Segment Start: Input for this task

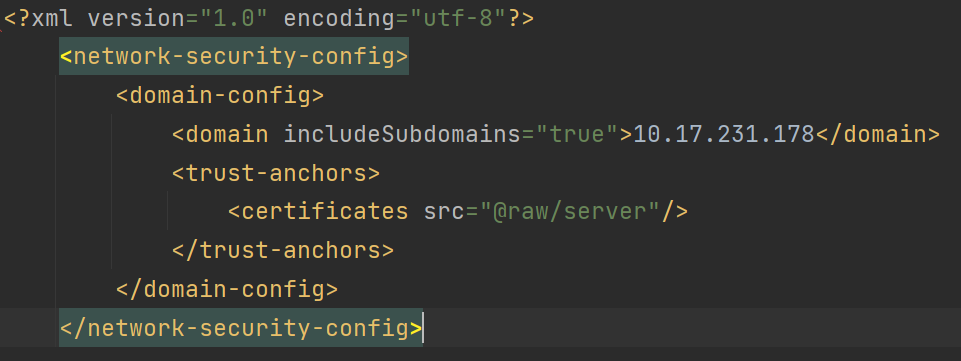
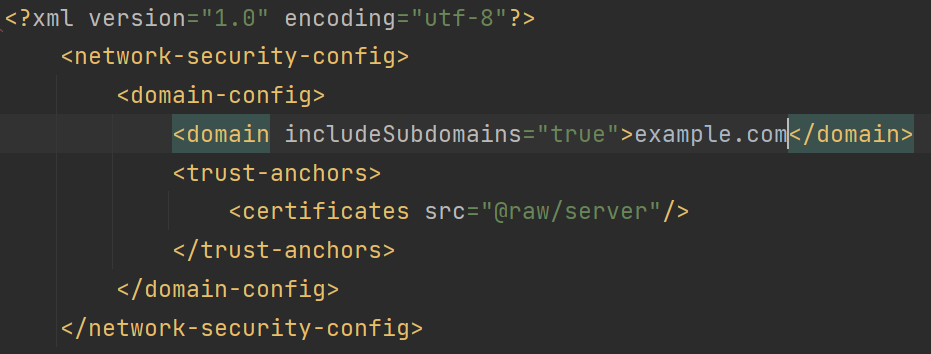
Correction to security guide page for Fixed reader page

diff --git a/dcs/rfid/android/2-0-2-94/guide/security-guide-for-FX-reader/index.html b/dcs/rfid/android/2-0-2-94/guide/security-guide-for-FX-reader/index.html
@@ -202,7 +202,7 @@
                                                <h4 id="code2" class="anchor"><a class="heading-anchor" href="#code2"><span></span></a>Connecting to a reader with Self-signed Certificate</h4>
                                                 <p>In order to connect to reader with Self-signed certificate, set validateCertificates flag to false (This is default) in LoginInfo class.</p>
 <pre class="prettyprint"><code>
-LoginInfo loginInfo= new LoginInfo("10.17.231.178", "username", "Password", SECURE_MODE.HTTPS, false, false);
+LoginInfo loginInfo= new LoginInfo("FX9600112233", "username", "Password", SECURE_MODE.HTTPS, false, false);
 </code></pre>  
                                                 <p>Then the sdk will accept any certificate presented by the reader at the time of login. This method is partially secure as certificate validation is not enforced. </p>
                                                 
@@ -212,16 +212,16 @@ LoginInfo loginInfo= new LoginInfo("10.17.231.178", "username", "Password", SECU
                                                  
                                                 <p>In sdk make sure to set validateCertificates flag to true in LoginInfo class.</p>
 <pre class="prettyprint"><code>
-LoginInfo loginInfo= new LoginInfo("10.17.231.178", "username", "Password", SECURE_MODE.HTTPS, false, true);
+LoginInfo loginInfo= new LoginInfo("FX9600112233", "username", "Password", SECURE_MODE.HTTPS, false, true);
 </code></pre>                                   
-                                                <p>Add CA-signed certificate to <code>res/raw/server</code></p>
+                                                <p>Add CA certificate to <code>res/raw/server</code></p>
                                                 <p>Create a network_security_config.xml file in  <code>res/xml/network_security_config.xml</code> and add the following code</p>
                                                 <p><img src="../../images/security-guide-for-FX/network_security_config.PNG" width = "600" height ="250"></p>
                                                 
                                                 <p>In the AndroidManifest.xml file ad the following code:</p>
                                                 <p><img src="../../images/security-guide-for-FX/manifest.PNG" width="600" height="75"></p>
 
-                                                
+                                                <p>In the above code example.com must be replace with the domain name that the CA certificate is issued to</p>
                                                <p> <strong>Note :</strong>Certificate should be CA certificate used to generate the reader certificate and domain name should be the name given when generating certificate.</p>
                                             
                                                         <!-- 4/24/18- dead link removed. No corresponding folder or sample found. -EC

Segment End: Input for this task

◆ **Task**: When you reach the line with "-202,7 +202,7 @@" in the records above, start writing out lines exactly, and stop once the line with "CA-signed certificate to <code>res/raw/server</code></p>" has been written; include nothing else.

◆ **Written response**:
@@ -202,7 +202,7 @@
                                                <h4 id="code2" class="anchor"><a class="heading-anchor" href="#code2"><span></span></a>Connecting to a reader with Self-signed Certificate</h4>
                                                 <p>In order to connect to reader with Self-signed certificate, set validateCertificates flag to false (This is default) in LoginInfo class.</p>
 <pre class="prettyprint"><code>
-LoginInfo loginInfo= new LoginInfo("10.17.231.178", "username", "Password", SECURE_MODE.HTTPS, false, false);
+LoginInfo loginInfo= new LoginInfo("FX9600112233", "username", "Password", SECURE_MODE.HTTPS, false, false);
 </code></pre>  
                                                 <p>Then the sdk will accept any certificate presented by the reader at the time of login. This method is partially secure as certificate validation is not enforced. </p>
                                                 
@@ -212,16 +212,16 @@ LoginInfo loginInfo= new LoginInfo("10.17.231.178", "username", "Password", SECU
                                                  
                                                 <p>In sdk make sure to set validateCertificates flag to true in LoginInfo class.</p>
 <pre class="prettyprint"><code>
-LoginInfo loginInfo= new LoginInfo("10.17.231.178", "username", "Password", SECURE_MODE.HTTPS, false, true);
+LoginInfo loginInfo= new LoginInfo("FX9600112233", "username", "Password", SECURE_MODE.HTTPS, false, true);
 </code></pre>                                   
-                                                <p>Add CA-signed certificate to <code>res/raw/server</code></p>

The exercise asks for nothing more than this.